• _Exercise requirements_: If a line in the records below contains the word "with", copy it.

_ _ _ _ _ _ _

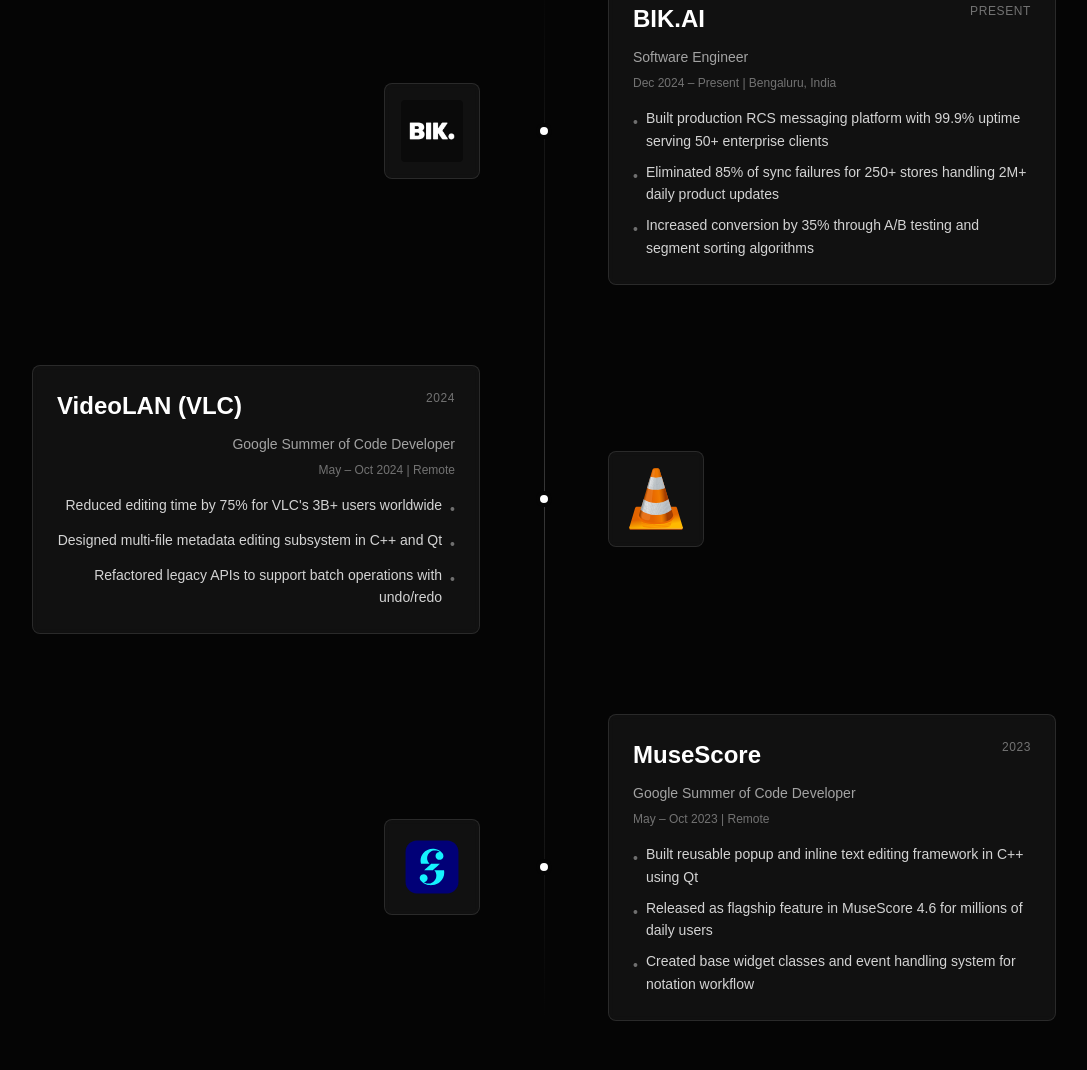
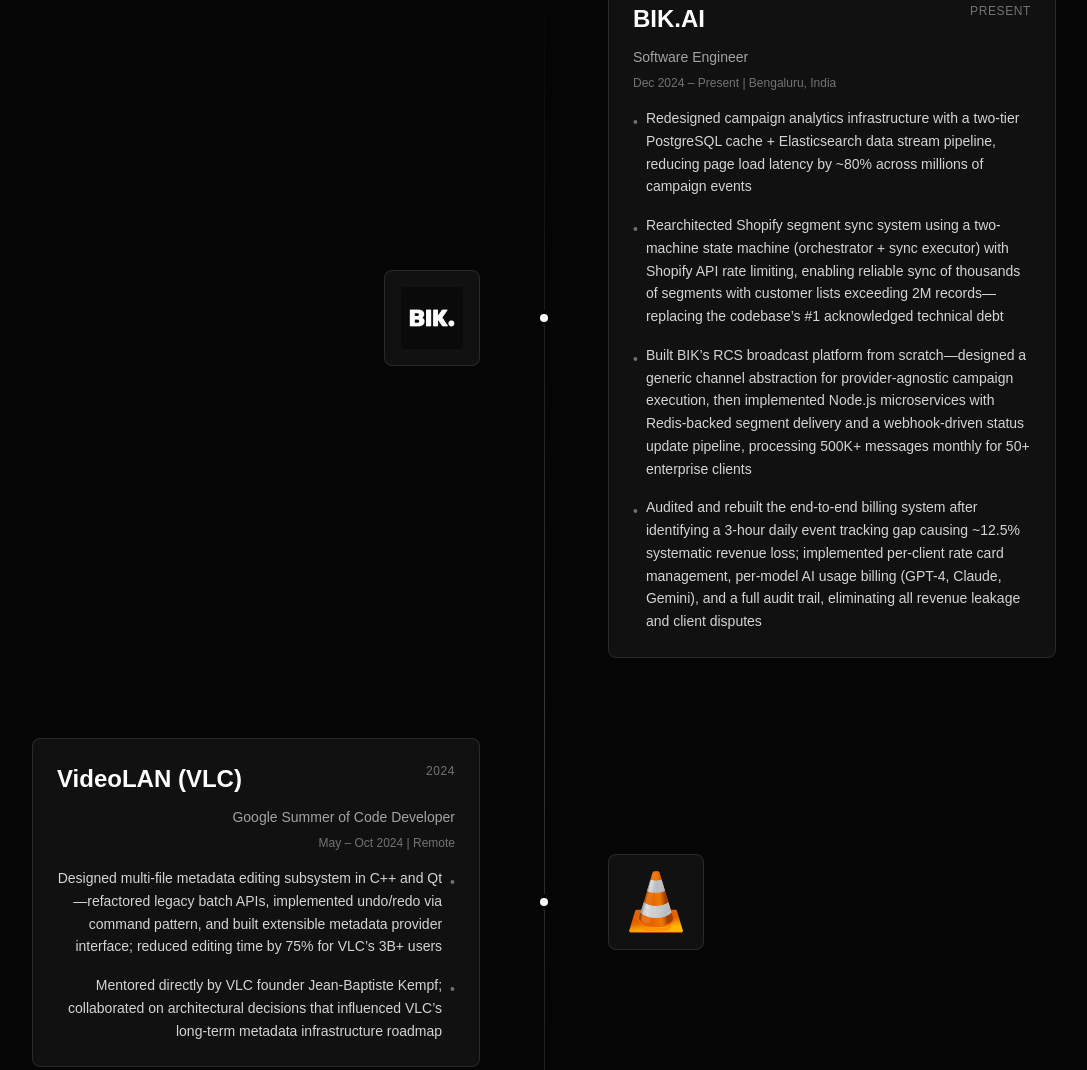
Before and after one commit to octopols/portfolio, a website: page index.html in a window 1280 px wide. Shown: the part 951-2021 px from the top of the page, without its empty margins (96-1183 px from the left). Drawn offline with nearby package versions, Linux system fonts and the light colour scheme; no server answers.

Commit message:
Content Update

```diff
--- a/index.html
+++ b/index.html
@@ -562,27 +562,50 @@
                         Dec 2024 – Present | Bengaluru, India
                       </p>
                       <ul
-                        class="space-y-2 text-sm text-neutral-300 leading-relaxed"
+                        class="space-y-4 text-sm text-neutral-300 leading-relaxed"
                       >
                         <li class="flex items-start gap-2">
                           <span class="text-white/40 mt-1">•</span>
                           <span
-                            >Built production RCS messaging platform with 99.9%
-                            uptime serving 50+ enterprise clients</span
+                            >Redesigned campaign analytics infrastructure with
+                            a two-tier PostgreSQL cache + Elasticsearch data
+                            stream pipeline, reducing page load latency by ~80%
+                            across millions of campaign events</span
                           >
                         </li>
                         <li class="flex items-start gap-2">
                           <span class="text-white/40 mt-1">•</span>
                           <span
-                            >Eliminated 85% of sync failures for 250+ stores
-                            handling 2M+ daily product updates</span
+                            >Rearchitected Shopify segment sync system using a
+                            two-machine state machine (orchestrator + sync
+                            executor) with Shopify API rate limiting, enabling
+                            reliable sync of thousands of segments with customer
+                            lists exceeding 2M records—replacing the codebase’s
+                            #1 acknowledged technical debt</span
                           >
                         </li>
                         <li class="flex items-start gap-2">
                           <span class="text-white/40 mt-1">•</span>
                           <span
-                            >Increased conversion by 35% through A/B testing and
-                            segment sorting algorithms</span
+                            >Built BIK’s RCS broadcast platform from
+                            scratch—designed a generic channel abstraction for
+                            provider-agnostic campaign execution, then
+                            implemented Node.js microservices with Redis-backed
+                            segment delivery and a webhook-driven status update
+                            pipeline, processing 500K+ messages monthly for 50+
+                            enterprise clients</span
+                          >
+                        </li>
+                        <li class="flex items-start gap-2">
+                          <span class="text-white/40 mt-1">•</span>
+                          <span
+                            >Audited and rebuilt the end-to-end billing system
+                            after identifying a 3-hour daily event tracking gap
+                            causing ~12.5% systematic revenue loss; implemented
+                            per-client rate card management, per-model AI usage
+                            billing (GPT-4, Claude, Gemini), and a full audit
+                            trail, eliminating all revenue leakage and client
+                            disputes</span
                           >
                         </li>
                       </ul>
@@ -645,27 +668,25 @@
                         May – Oct 2024 | Remote
                       </p>
                       <ul
-                        class="space-y-2 text-sm text-neutral-300 leading-relaxed md:text-right"
+                        class="space-y-4 text-sm text-neutral-300 leading-relaxed md:text-right"
                       >
                         <li class="flex items-start gap-2 md:flex-row-reverse">
                           <span class="text-white/40 mt-1">•</span>
                           <span
-                            >Reduced editing time by 75% for VLC's 3B+ users
-                            worldwide</span
+                            >Designed multi-file metadata editing subsystem in
+                            C++ and Qt—refactored legacy batch APIs,
+                            implemented undo/redo via command pattern, and built
+                            extensible metadata provider interface; reduced
+                            editing time by 75% for VLC’s 3B+ users</span
                           >
                         </li>
                         <li class="flex items-start gap-2 md:flex-row-reverse">
                           <span class="text-white/40 mt-1">•</span>
                           <span
-                            >Designed multi-file metadata editing subsystem in
-                            C++ and Qt</span
-                          >
-                        </li>
-                        <li class="flex items-start gap-2 md:flex-row-reverse">
-                          <span class="text-white/40 mt-1">•</span>
-                          <span
-                            >Refactored legacy APIs to support batch operations
-                            with undo/redo</span
+                            >Mentored directly by VLC founder Jean-Baptiste
+                            Kempf; collaborated on architectural decisions that
+                            influenced VLC’s long-term metadata infrastructure
+                            roadmap</span
                           >
                         </li>
                       </ul>
@@ -728,27 +749,23 @@
                         May – Oct 2023 | Remote
                       </p>
                       <ul
-                        class="space-y-2 text-sm text-neutral-300 leading-relaxed"
+                        class="space-y-4 text-sm text-neutral-300 leading-relaxed"
                       >
                         <li class="flex items-start gap-2">
                           <span class="text-white/40 mt-1">•</span>
                           <span
                             >Built reusable popup and inline text editing
-                            framework in C++ using Qt</span
+                            framework in C++ using Qt’s model-view architecture;
+                            shipped as flagship feature in MuseScore 4.6, used
+                            by 10M+ users globally</span
                           >
                         </li>
                         <li class="flex items-start gap-2">
                           <span class="text-white/40 mt-1">•</span>
                           <span
-                            >Released as flagship feature in MuseScore 4.6 for
-                            millions of daily users</span
-                          >
-                        </li>
-                        <li class="flex items-start gap-2">
-                          <span class="text-white/40 mt-1">•</span>
-                          <span
-                            >Created base widget classes and event handling
-                            system for notation workflow</span
+                            >Established extensible widget infrastructure
+                            patterns adopted by subsequent GSoC contributors
+                            across the codebase</span
                           >
                         </li>
                       </ul>
```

_ _ _ _ _ _ _

• _Exercise response_:
Before and after one commit to octopols/portfolio, a website: page index.html in a window 1280 px wide. Shown: the part 951-2021 px from the top of the page, without its empty margins (96-1183 px from the left). Drawn offline with nearby package versions, Linux system fonts and the light colour scheme; no server answers.
-                            >Built production RCS messaging platform with 99.9%
+                            >Redesigned campaign analytics infrastructure with
+                            executor) with Shopify API rate limiting, enabling
+                            reliable sync of thousands of segments with customer
+                            implemented Node.js microservices with Redis-backed
-                            with undo/redo</span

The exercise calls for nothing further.